The man behind the Moodists, the Coral Snakes and the Lurid Yellow Mist may hail from Mount Gambier originally, but now he likes to be east of everything
One of the few compliments you can bestow on Ringwood is that it’s the gateway to the Dandenongs. Travel just 10 minutes past the home of hydroponics and you’ll encounter some of the most beautiful scenery Victoria has to offer. With rolling hills meeting lush pastures, it’s a bit like a quaint English shire, only bigger and greener and not in England at all.
The jewel in this leafy crown is Belgrave, home to Puffing Billy, Sherbrooke Forest and the generously named 1000 Steps. It’s also home to music mavericks Dave Graney and Clare Moore, who reside here when they’re not hiding in Rock n Roll.
“We moved to the Hills in 1996,” says Graney. “I kept driving around the outer edges of the city looking for a place called Gruyere, because it was where a young, doomed ’70s poet called Charles Buckmaster came from.”
Maybe it was the slow pace of the Dandys that caused Buckmaster to top himself in 1972. Or maybe it was the release of ‘Puppy Love’ by Donny Osmond. Whatever triggered the demise, his literary spirit lives on a million miles from the chaos of Melbourne and its mingling hipsters.
“I was talking to a friend at a show in town and he professed a sense of ennui and fatigue with the social world. He lives in the part of town where all that happens,” says Graney without a trace of urban nostalgia. “I realised that, living on the edge of the city, I come into these situations from outside and then leave as well. I wake up somewhere else. In my own life.”
Ah, sweet isolation. And with it the secure knowledge that there’s little to be swallowed up by development.

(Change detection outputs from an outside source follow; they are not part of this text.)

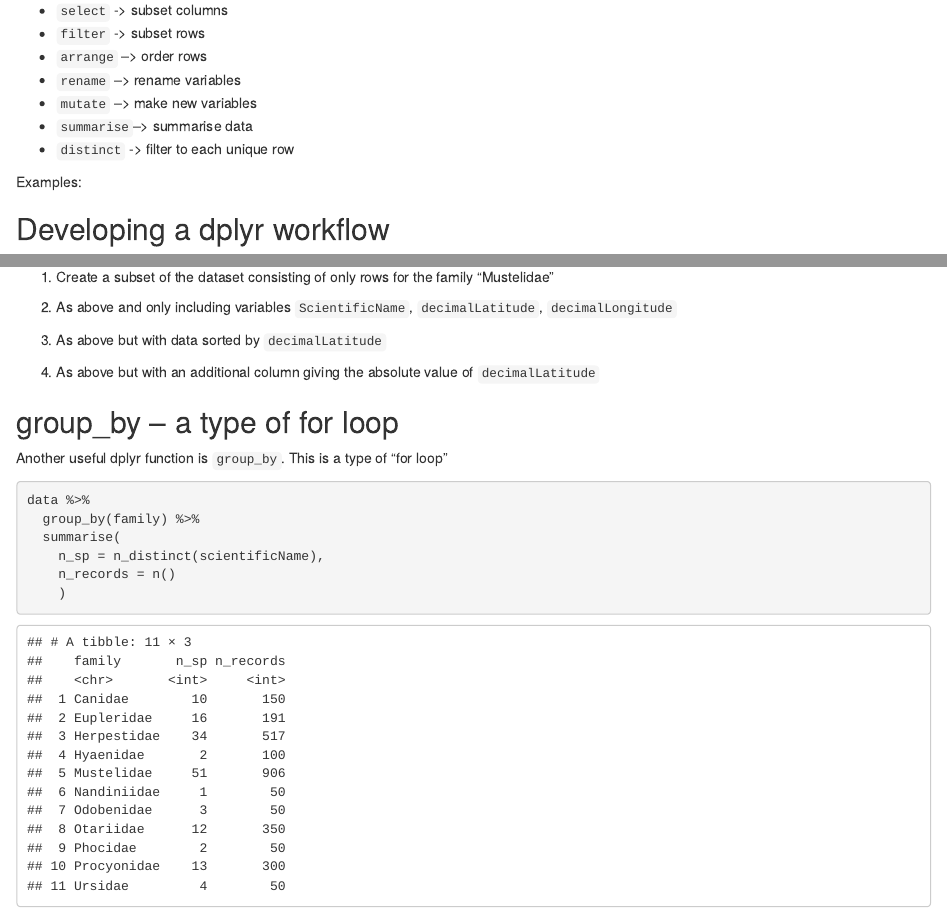
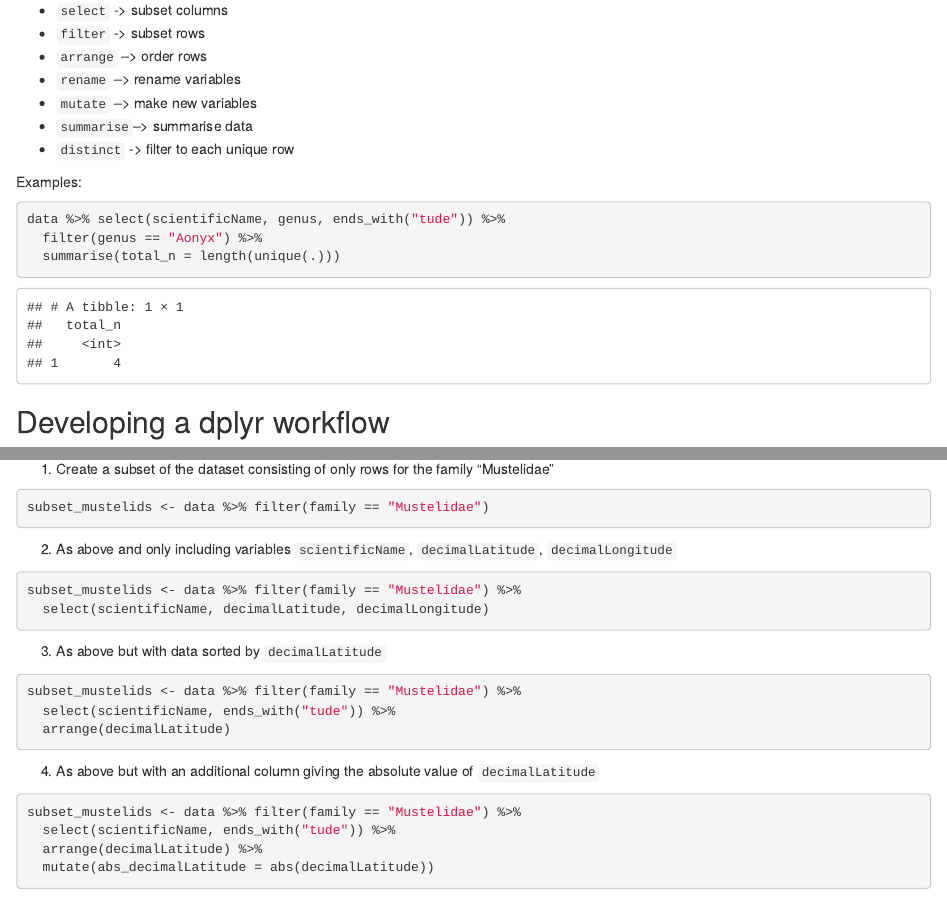
Before and after one commit to nicercode/2021_BEES_coding_intermediate, an R Markdown document (lessons/2-purrr_map-answers.Rmd): the page in a window 1100 px wide, from 5140 px down before the commit and from 5900 px down after it, so that both start at the same text, and a second part further down, joined at a grey line. Rendered offline with R 4.5, knitr and Pandoc, with nearby package versions; code that draws random numbers runs with fixed seeds of ours; some code elsewhere in the file could not run offline.

Commit message:
Added some answers for tidyverse section

````diff
--- a/lessons/2-purrr_map-answers.Rmd
+++ b/lessons/2-purrr_map-answers.Rmd
@@ -148,7 +153,9 @@
 Examples:
 
 ```{r}
-
+data %>% select(scientificName, genus, ends_with("tude")) %>%
+  filter(genus == "Aonyx") %>%
+  summarise(total_n = length(unique(.)))
 ```
 
 
@@ -185,26 +192,32 @@
 1. Create a subset of the dataset consisting of only rows for the family "Mustelidae"
 
 ```{r}
-
+subset_mustelids <- data %>% filter(family == "Mustelidae")
 ```
 
-2. As above and only including variables `ScientificName`, `decimalLatitude`, `decimalLongitude `
+2. As above and only including variables `scientificName`, `decimalLatitude`, `decimalLongitude `
 
 ```{r}
-
+subset_mustelids <- data %>% filter(family == "Mustelidae") %>%
+  select(scientificName, decimalLatitude, decimalLongitude)
 ```
 
 3. As above but with data sorted  by `decimalLatitude`
 
 ```{r}
+subset_mustelids <- data %>% filter(family == "Mustelidae") %>%
+  select(scientificName, ends_with("tude")) %>%
+  arrange(decimalLatitude)
 
 ```
 
 4. As above but with an additional column  giving the absolute value of `decimalLatitude`
 
 ```{r}
-
-
+subset_mustelids <- data %>% filter(family == "Mustelidae") %>%
+  select(scientificName, ends_with("tude")) %>%
+  arrange(decimalLatitude) %>%
+  mutate(abs_decimalLatitude = abs(decimalLatitude))
 ```
 
 ## group_by --  a type of for loop
````
Also changed, not shown: lessons/2-purrr_map-answers.Rmd (7 more changed lines).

“Some roads have been improved and the freeways make travel easier,” reflects Graney. “Summers and the threat of fire are stressful some years more than others. But it’s quite a nice place, as opposed to the badlands in between us and the city.”